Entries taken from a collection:
=-=-=-=-=

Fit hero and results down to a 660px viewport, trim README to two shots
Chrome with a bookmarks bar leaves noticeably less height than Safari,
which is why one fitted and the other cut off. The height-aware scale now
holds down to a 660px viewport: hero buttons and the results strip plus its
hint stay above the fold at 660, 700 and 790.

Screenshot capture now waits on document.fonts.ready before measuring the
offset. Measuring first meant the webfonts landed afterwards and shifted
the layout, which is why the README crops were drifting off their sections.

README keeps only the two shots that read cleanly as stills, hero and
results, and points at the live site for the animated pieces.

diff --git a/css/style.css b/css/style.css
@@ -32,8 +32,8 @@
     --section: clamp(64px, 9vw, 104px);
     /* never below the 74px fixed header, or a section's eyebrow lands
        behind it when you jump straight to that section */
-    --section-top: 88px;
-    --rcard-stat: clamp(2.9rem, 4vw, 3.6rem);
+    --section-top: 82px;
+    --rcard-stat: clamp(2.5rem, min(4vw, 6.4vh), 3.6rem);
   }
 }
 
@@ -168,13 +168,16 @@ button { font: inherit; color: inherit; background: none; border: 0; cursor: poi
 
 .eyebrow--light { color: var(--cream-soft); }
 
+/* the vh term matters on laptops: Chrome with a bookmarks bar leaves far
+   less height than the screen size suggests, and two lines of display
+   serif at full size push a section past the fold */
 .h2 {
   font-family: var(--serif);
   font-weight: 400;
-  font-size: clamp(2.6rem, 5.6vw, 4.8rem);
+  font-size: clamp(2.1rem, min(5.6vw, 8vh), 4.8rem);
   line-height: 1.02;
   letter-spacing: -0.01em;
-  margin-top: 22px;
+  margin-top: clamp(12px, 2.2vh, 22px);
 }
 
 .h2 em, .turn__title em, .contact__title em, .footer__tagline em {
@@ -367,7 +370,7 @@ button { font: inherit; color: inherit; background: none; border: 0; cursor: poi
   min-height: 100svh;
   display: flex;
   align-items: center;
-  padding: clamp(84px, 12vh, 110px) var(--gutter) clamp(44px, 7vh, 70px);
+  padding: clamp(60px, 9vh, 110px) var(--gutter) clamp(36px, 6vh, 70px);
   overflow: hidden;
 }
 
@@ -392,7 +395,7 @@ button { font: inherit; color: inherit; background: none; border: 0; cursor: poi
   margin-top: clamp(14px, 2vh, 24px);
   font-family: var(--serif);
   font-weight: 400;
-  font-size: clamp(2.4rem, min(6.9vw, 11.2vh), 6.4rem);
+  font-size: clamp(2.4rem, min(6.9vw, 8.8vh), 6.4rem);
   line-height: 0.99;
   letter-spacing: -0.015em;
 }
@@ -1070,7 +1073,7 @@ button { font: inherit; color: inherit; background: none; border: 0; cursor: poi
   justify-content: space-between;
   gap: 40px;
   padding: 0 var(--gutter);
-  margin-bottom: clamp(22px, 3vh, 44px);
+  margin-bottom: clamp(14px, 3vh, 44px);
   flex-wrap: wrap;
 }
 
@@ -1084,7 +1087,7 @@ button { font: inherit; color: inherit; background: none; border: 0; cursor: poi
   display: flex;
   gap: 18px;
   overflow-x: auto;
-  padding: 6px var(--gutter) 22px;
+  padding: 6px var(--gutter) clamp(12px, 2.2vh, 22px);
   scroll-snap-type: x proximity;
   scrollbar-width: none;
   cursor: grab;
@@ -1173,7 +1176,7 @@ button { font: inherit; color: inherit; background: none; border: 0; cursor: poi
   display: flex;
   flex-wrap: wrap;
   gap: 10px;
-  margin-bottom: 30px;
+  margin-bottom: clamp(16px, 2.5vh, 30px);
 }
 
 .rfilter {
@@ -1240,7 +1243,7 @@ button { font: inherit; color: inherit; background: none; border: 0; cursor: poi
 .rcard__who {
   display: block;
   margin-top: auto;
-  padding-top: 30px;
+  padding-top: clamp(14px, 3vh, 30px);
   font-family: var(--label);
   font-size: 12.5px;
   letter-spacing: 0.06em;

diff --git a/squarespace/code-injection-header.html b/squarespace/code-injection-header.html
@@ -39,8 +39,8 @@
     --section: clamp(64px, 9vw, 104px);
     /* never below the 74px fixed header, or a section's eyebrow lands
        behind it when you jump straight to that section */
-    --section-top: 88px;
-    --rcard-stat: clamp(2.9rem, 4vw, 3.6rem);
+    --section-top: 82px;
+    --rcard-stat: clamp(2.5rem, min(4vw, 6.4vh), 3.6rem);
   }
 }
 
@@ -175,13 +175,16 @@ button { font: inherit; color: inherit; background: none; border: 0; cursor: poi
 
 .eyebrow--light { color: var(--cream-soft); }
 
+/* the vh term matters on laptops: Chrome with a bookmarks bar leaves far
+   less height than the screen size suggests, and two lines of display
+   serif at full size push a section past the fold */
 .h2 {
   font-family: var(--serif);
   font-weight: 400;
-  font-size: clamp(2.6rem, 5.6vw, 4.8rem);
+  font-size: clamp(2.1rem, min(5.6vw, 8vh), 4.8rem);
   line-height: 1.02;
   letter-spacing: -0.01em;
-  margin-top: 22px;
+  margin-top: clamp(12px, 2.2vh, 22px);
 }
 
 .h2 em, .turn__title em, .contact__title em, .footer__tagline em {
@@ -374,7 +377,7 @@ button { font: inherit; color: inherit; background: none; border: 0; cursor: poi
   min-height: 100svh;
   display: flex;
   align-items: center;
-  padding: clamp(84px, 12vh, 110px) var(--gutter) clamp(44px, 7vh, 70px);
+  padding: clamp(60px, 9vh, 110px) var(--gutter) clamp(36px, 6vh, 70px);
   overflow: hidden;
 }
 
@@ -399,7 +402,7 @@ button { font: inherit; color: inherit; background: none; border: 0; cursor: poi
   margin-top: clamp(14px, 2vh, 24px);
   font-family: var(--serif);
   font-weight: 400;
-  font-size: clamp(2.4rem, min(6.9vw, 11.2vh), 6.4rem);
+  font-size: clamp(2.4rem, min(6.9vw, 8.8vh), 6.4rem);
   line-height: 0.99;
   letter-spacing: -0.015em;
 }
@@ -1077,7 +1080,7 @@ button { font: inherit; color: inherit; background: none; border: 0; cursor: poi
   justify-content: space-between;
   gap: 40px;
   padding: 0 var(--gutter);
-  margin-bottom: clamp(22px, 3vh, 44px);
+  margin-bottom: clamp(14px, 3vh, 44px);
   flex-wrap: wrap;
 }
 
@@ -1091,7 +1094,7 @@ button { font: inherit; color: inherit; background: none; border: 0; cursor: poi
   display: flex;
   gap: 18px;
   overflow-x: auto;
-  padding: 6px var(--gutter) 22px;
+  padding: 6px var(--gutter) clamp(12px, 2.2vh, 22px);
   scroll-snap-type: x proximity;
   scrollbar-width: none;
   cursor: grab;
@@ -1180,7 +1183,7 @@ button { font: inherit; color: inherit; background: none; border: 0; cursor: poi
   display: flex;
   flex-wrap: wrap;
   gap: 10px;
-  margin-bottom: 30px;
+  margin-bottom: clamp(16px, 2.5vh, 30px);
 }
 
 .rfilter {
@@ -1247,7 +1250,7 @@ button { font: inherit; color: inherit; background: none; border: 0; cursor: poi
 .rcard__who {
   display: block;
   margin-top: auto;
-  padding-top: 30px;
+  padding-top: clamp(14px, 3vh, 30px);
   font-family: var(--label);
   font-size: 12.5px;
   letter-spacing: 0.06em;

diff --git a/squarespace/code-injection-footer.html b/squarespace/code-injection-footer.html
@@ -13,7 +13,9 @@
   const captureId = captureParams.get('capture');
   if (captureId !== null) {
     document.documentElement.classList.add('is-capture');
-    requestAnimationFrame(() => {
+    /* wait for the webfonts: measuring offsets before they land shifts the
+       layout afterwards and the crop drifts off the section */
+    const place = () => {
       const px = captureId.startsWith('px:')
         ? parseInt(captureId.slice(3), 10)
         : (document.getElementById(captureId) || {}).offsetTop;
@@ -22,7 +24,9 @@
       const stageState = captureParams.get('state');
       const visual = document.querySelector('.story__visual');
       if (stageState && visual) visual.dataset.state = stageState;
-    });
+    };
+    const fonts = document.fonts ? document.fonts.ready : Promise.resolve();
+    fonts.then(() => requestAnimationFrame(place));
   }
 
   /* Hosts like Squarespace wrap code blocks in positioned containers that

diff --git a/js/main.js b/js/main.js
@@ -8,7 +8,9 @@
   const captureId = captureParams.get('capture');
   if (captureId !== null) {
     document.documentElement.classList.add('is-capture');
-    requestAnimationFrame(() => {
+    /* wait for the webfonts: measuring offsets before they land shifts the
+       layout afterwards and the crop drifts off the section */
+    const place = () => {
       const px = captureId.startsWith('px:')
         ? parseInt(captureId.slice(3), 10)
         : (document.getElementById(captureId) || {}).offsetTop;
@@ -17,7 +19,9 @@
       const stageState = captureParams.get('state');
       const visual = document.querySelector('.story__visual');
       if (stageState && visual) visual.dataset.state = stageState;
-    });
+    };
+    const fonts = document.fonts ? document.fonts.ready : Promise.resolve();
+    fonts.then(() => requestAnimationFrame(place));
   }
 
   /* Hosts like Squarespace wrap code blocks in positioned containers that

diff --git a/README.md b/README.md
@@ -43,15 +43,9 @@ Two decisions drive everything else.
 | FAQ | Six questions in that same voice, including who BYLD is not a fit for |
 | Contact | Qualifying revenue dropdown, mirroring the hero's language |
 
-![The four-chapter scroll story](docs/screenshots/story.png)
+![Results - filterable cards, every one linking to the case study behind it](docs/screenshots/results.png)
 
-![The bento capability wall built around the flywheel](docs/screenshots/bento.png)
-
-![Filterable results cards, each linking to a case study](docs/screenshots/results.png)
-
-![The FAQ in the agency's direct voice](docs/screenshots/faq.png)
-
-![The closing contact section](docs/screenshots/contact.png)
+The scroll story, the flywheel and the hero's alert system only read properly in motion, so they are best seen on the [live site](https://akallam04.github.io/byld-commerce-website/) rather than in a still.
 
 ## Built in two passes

=-=-=-=-=

▸ EXERCISE:
Identify every line above with the string "site" in it. Copy those lines.

▸ EXERCISE RESULT:
results, and points at the live site for the animated pieces.
+The scroll story, the flywheel and the hero's alert system only read properly in motion, so they are best seen on the [live site](https://akallam04.github.io/byld-commerce-website/) rather than in a still.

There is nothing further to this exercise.